Bong Joon-ho knows his monsters. In the director’s movie The Host, those monsters emerged from the depths of the Han River to munch civilians. In Memories of Murder, they hid in the mind of a deranged killer. With Mother, Bong shows us monsters all over small-town South Korea. They are the police. They are the lawyers and doctors walking among us, the drunken grandmothers, bullies, thieves, tramps and thugs. But the fiercest beast of the lot is a mother protecting her young.
Mother sees Bong take a hard left into Hitchcock whodunit mode. Combining comedy, police-procedural drama, psychological horror, and Oedipal overtones, the film tells the dark tale of a crackpot mom (a sizzlingly effective Hye-ja Kim) whose mentally deficient son, Do-joon (doe-eyed Bin Won), is railroaded for the bizarre slaying of a schoolgirl. Driven by maternal instincts to protect her baby—a grown adult who still sleeps beside her nightly—the nameless matriarch journeys into the dark underbelly of society to find the real killer, while her imprisoned son struggles to prod his memories of the fateful night. A back-alley acupuncturist who seldom leaves her block, she is forced to confront harsh realities and seedy characters unseen in her sheltered life, with the kinky results sometimes bordering on Lynchian freakouts.
Mother’s setup is standard justice-must-be-served material, but in the hands of Bong (who also co-wrote the screenplay), nothing is simple. Opening like a lucid dream with an extended shot of Kim dancing blank-facedly in a field of chaff, the film quickly switches gears into a bittersweet comedy about an overbearing mother and her slow-witted son. When the murder occurs, the film begins mutating at a rapid clip, going from oddball comedy to lurid suspense and brooding tension, often within the same scene. It’s impossible to predict where Bong’s taking us, but with such a controlled director leading the way, Mother’s tonal shifts never feel forced. Like his neo-auteur compatriot Chan-wook Park (Oldboy, Thirst), Bong mixes oil and water into a riveting chemistry experiment.

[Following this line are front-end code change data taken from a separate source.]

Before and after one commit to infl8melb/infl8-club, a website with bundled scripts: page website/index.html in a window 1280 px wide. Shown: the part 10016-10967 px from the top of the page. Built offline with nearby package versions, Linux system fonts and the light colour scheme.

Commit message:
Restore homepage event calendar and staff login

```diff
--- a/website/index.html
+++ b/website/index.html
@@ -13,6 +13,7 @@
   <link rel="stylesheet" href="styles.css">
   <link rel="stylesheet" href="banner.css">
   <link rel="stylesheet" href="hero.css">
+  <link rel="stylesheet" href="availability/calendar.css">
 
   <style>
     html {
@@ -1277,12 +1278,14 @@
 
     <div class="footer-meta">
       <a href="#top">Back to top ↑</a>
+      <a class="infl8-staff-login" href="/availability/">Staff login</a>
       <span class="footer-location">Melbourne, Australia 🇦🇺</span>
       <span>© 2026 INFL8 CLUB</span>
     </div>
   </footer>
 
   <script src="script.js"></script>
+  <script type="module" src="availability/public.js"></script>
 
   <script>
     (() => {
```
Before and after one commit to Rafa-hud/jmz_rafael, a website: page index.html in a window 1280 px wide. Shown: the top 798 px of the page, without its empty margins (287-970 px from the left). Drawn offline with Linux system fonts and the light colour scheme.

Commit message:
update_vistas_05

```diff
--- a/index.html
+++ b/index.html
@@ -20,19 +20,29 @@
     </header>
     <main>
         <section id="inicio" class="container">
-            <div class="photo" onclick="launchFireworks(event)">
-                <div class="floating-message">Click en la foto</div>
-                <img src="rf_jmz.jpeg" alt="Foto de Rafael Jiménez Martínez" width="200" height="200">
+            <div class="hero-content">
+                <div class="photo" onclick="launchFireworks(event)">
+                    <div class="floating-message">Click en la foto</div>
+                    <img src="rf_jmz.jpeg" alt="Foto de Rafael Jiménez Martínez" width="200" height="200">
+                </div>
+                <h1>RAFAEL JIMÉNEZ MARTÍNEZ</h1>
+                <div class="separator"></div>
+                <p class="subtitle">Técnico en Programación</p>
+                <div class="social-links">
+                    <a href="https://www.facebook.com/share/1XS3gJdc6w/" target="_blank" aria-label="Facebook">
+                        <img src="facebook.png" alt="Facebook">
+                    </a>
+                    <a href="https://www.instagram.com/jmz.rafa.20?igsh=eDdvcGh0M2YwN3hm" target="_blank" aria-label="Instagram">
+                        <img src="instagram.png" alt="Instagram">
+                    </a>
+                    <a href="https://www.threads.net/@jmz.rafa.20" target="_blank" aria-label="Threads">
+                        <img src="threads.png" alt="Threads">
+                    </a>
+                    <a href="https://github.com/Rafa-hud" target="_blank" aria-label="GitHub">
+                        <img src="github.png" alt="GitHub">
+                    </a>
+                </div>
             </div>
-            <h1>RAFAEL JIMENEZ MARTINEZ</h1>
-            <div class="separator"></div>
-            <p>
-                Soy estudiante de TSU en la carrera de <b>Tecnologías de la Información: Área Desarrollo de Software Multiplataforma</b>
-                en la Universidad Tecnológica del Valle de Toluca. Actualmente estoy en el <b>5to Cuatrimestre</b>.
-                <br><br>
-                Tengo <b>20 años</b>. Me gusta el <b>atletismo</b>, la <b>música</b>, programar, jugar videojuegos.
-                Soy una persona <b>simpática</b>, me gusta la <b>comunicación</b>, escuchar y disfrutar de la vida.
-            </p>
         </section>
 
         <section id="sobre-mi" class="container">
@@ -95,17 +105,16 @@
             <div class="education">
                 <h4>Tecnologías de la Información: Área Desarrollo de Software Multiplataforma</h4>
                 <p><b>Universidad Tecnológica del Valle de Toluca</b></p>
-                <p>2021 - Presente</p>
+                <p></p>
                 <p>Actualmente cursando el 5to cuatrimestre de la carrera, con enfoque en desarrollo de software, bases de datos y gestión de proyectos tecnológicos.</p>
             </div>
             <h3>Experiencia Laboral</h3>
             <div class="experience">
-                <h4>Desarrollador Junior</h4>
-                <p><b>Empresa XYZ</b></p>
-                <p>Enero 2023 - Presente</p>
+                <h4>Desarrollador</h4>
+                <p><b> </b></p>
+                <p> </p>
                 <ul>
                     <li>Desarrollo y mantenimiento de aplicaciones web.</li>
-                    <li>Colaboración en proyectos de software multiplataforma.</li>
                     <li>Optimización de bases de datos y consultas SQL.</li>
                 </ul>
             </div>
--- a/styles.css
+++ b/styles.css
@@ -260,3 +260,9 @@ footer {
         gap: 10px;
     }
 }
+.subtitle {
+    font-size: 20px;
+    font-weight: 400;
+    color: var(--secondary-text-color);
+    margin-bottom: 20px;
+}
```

Moreover, he doesn’t beat us over the head with any of the film’s themes: Any other director would make a forced statement about mental patients in prisons, but Bong keeps his film focused on Mother’s single-minded quest for the truth. He has created a darkly comic, sometimes suffocating film that would make old Alfred proud. R.
SEE IT: Mother opens Friday at Fox Tower.